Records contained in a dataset
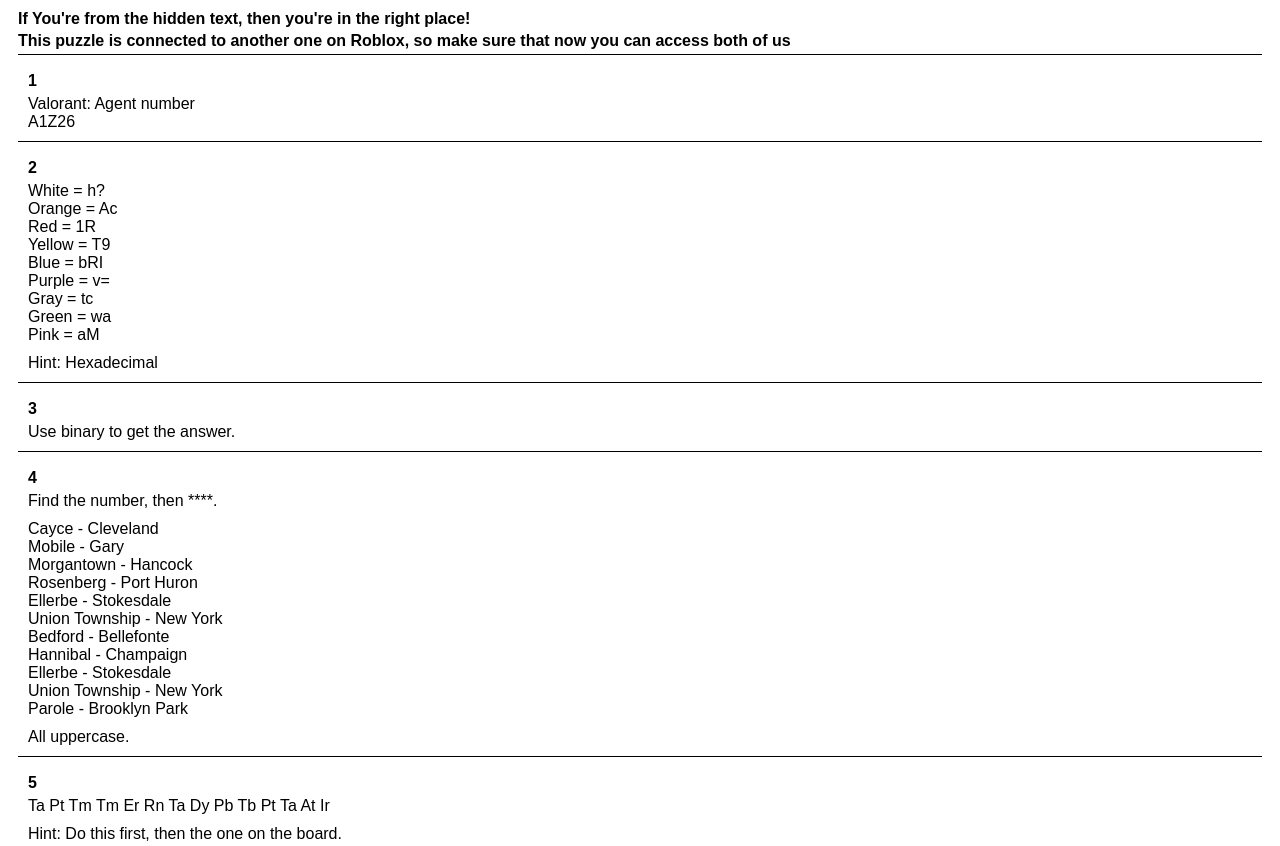
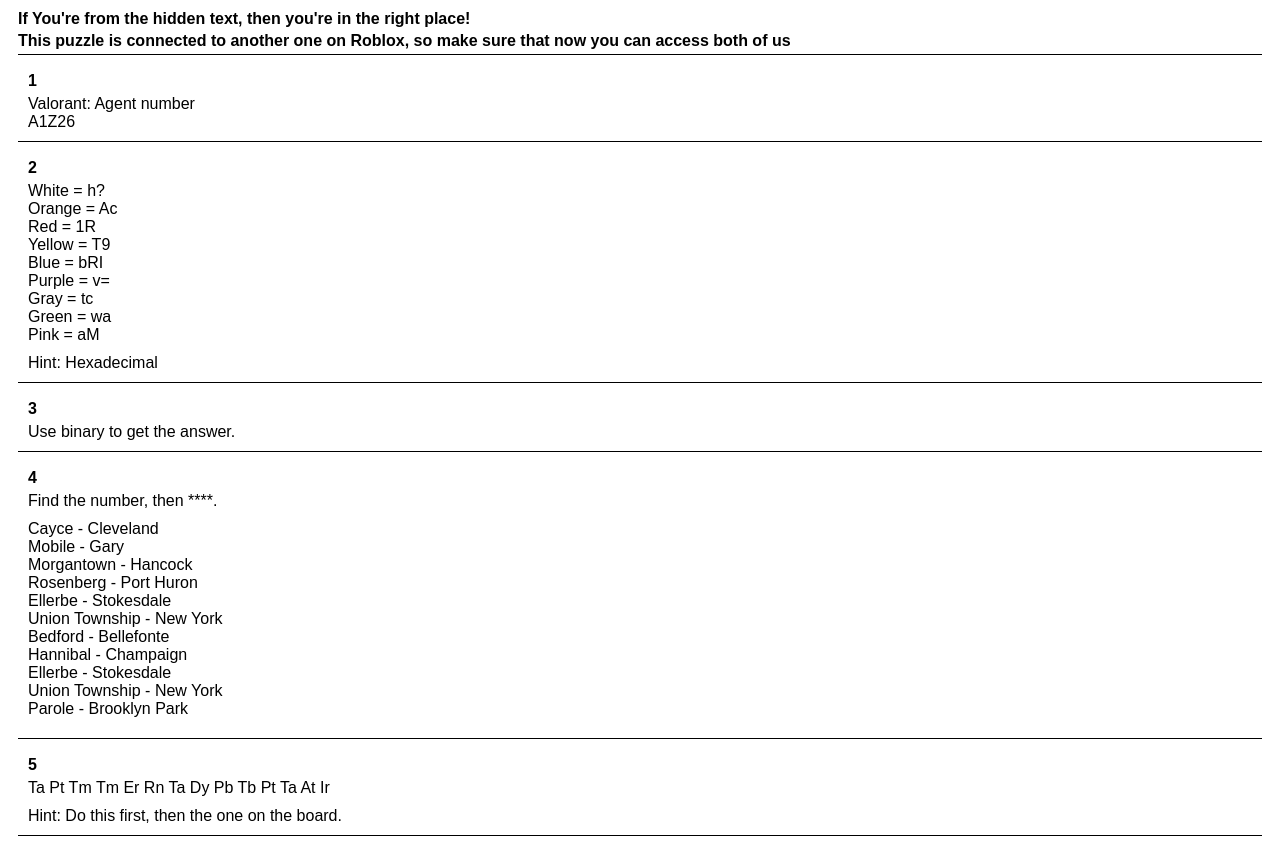
Before and after one commit to PGaber/mainpuzzle, a plain HTML site: page index.html in a window 1280 px wide. Shown: the top 846 px of the page. Drawn offline with Linux system fonts and the light colour scheme.

Commit message:
Update index.html

```diff
--- a/index.html
+++ b/index.html
@@ -51,7 +51,6 @@
       <div>Union Township - New York</div>
       <div>Parole - Brooklyn Park</div>
       <div class="blank"></div>
-      <div>All uppercase.</div>
     </div>
     <div id="roomfive" class="room">
       <p class="room-number">5</p>
```
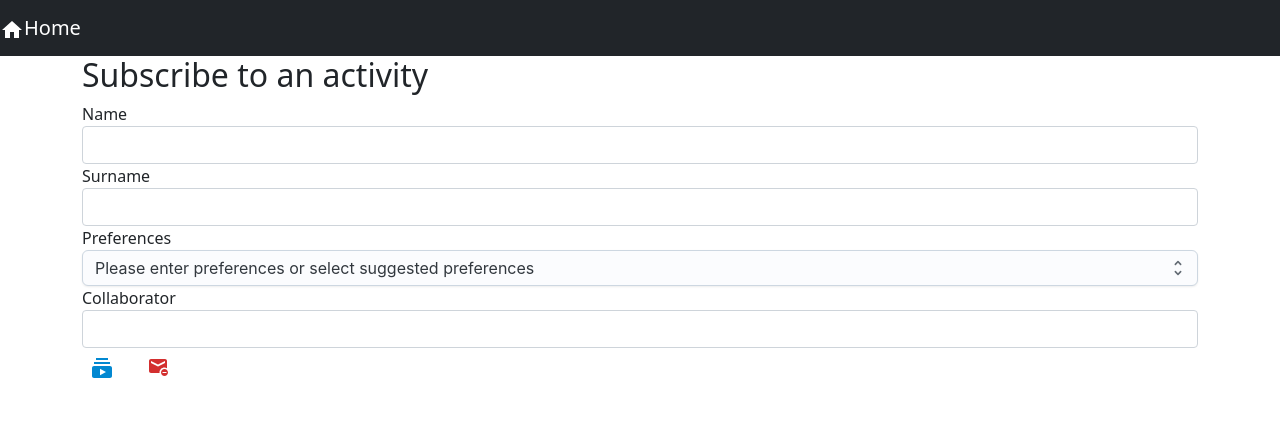
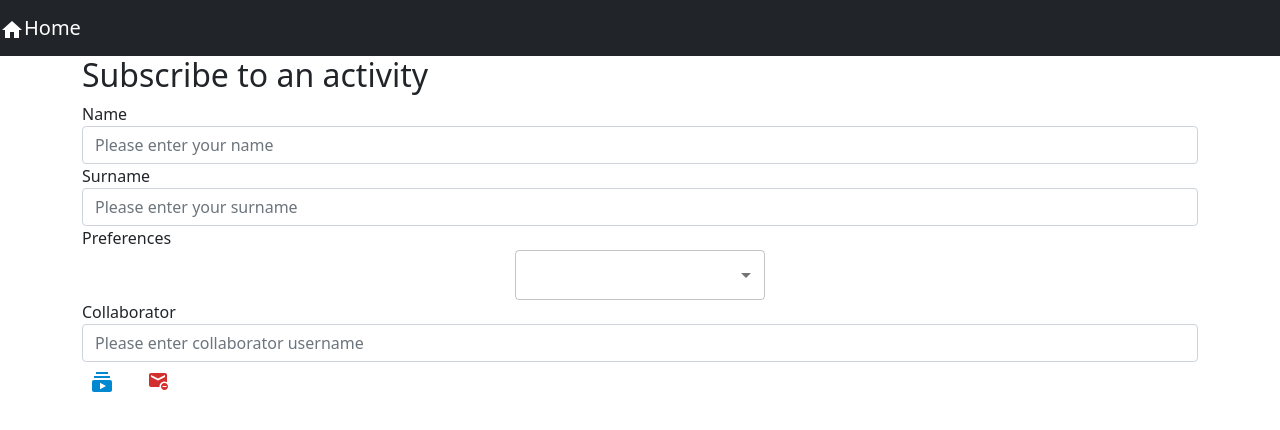
Before and after one commit to elieduboux/Afterwork-Organizer, a React (Create React App) app in the folder frontend/: page /activities-subscribe/1 in a window 1280 px wide. Shown: the top 430 px of the page. Built offline with nearby package versions, Linux system fonts and the light colour scheme; no server answers.

Commit message:
Encore changement de l'esthétique

```diff
--- a/frontend/src/ActivitySubscribe.js
+++ b/frontend/src/ActivitySubscribe.js
@@ -1,16 +1,12 @@
-import React, { Component } from 'react';
+import React, { Component, useState } from 'react';
 import { Link, withRouter } from 'react-router-dom';
 import { Container, Form, FormGroup, Input, Label } from 'reactstrap';
-import { CSSTransition }from "react-transition-group";
 import AppNavbar from './AppNavbar';
 import { Tooltip } from "@mui/material";
-import Select from "@mui/joy/Select";
-import Option from "@mui/joy/Select";
 import SubscriptionsIcon from '@mui/icons-material/Subscriptions';
 import Unsubscribe  from '@mui/icons-material/Unsubscribe';
 import { IconButton, Button, Box, Stack } from "@mui/material";
-import { green, blue, red} from "@mui/material/colors";
-
+import Preferences from './Preferences';
 class ActivitySubscribe extends Component {
 
 
@@ -78,41 +74,28 @@ class ActivitySubscribe extends Component {
                 <Form onSubmit={this.handleSubmit}>
                     <FormGroup>
                         <Label for="name">Name</Label>
-                        <Input type="text" name="name" id="name" value={item.name || ''}
+                        <Input type="text" placeholder="Please enter your name" name="name" id="name" value={item.name || ''}
                                onChange={this.handleChange} autoComplete="name"/>
                     </FormGroup>
                     <FormGroup>
                         <Label for="organisator">Surname</Label>
-                        <Input type="text" name="surname" id="organisator" value={item.organisator || ''}
+                        <Input type="text" name="surname" placeholder="Please enter your surname" id="organisator" value={item.organisator || ''}
                                onChange={this.handleChange} autoComplete="surname"/>
                     </FormGroup>
                     <FormGroup>
-                        <Label for="type">Preferences</Label>
-                        <Select
-                            defaultValue="Video Game Competition" placeholder="Please enter preferences or select suggested preferences"
-                            sw={{
-                                width: 200,
-                                height: 50,
-                            }}
-                        >
-                        <Option value="escape game">Escape Game</Option>
-                        <Option value="video game competition">Video Game Competition</Option>
-                        <Option value="bar">Bar</Option>
-                        <Option value="watching football">Watching Football on TV</Option>
-                        <Option value="pizzeria">Pizzeria</Option>
-                        <Option value="sports">Sports</Option>
-                        <Option value="other">Other</Option>
-                        </Select>
+                        <Label for="type">Preferences</Label><Preferences />
                     </FormGroup>
                     <FormGroup>
                         <Label for="collaborator">Collaborator</Label>
-                        <Input type="text" name="collaborator" id="collaborator" value={item.collaborator || ''}
+                        <Input type="text" name="collaborator" placeholder="Please enter collaborator username" id="collaborator" value={item.collaborator || ''}
                                onChange={this.handleChange} autoComplete="collaborator"/>
                     </FormGroup>
                     <FormGroup>
 
                         <Stack direction="row" spacing={2}>
-                            <IconButton type="submit" variant="underlined" color="info"><SubscriptionsIcon /></IconButton>
+                            <Tooltip title="Subscribe">
+                            <IconButton type="submit" variant="underlined" color="info">
+                                <SubscriptionsIcon /></IconButton></Tooltip>
                             <Tooltip title="Cancel Subscription">
                                 <IconButton variant="contained" size="sm" color="error" tag={Link} underlined="hover" to="/activities">
                                     <Unsubscribe /></IconButton>
--- /dev/null
+++ b/frontend/src/Preferences.js
@@ -0,0 +1,33 @@
+import React from 'react';
+import { Select, MenuItem } from "@mui/material";
+import { useState } from "react";
+
+function Preferences() {
+  const [value, setValue] = useState("");
+
+  const handleChange = (event) => {
+    setValue(event.target.value);
+  };
+  return (
+    <div className="App">
+      <Select placeholder='Please select your preference'
+        value={value}
+        onChange={handleChange}
+        sx={{
+          width: 250,
+          height: 50,
+        }}
+      >
+        <MenuItem value={1}>Escape Game</MenuItem>
+        <MenuItem value={2}>Video Game Competition</MenuItem>
+        <MenuItem value={3}>Bar</MenuItem>
+        <MenuItem value={4}>Watching Football on TV</MenuItem>
+        <MenuItem value={5}>Pizzeria</MenuItem>
+        <MenuItem value={6}>Sports</MenuItem>
+        <MenuItem value={7}>Other</MenuItem>
+      </Select>
+    </div>
+  );
+}
+
+export default Preferences;
```
Also changed, not shown: 1 other file (tests, documents, lock files or other folders).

EXERCISE GOAL: Where in the records does the word "Label" appear? Copy each line that holds it.

SOLUTION FOR THIS EXERCISE:
 import { Container, Form, FormGroup, Input, Label } from 'reactstrap';
                         <Label for="name">Name</Label>
                         <Label for="organisator">Surname</Label>
-                        <Label for="type">Preferences</Label>
+                        <Label for="type">Preferences</Label><Preferences />
                         <Label for="collaborator">Collaborator</Label>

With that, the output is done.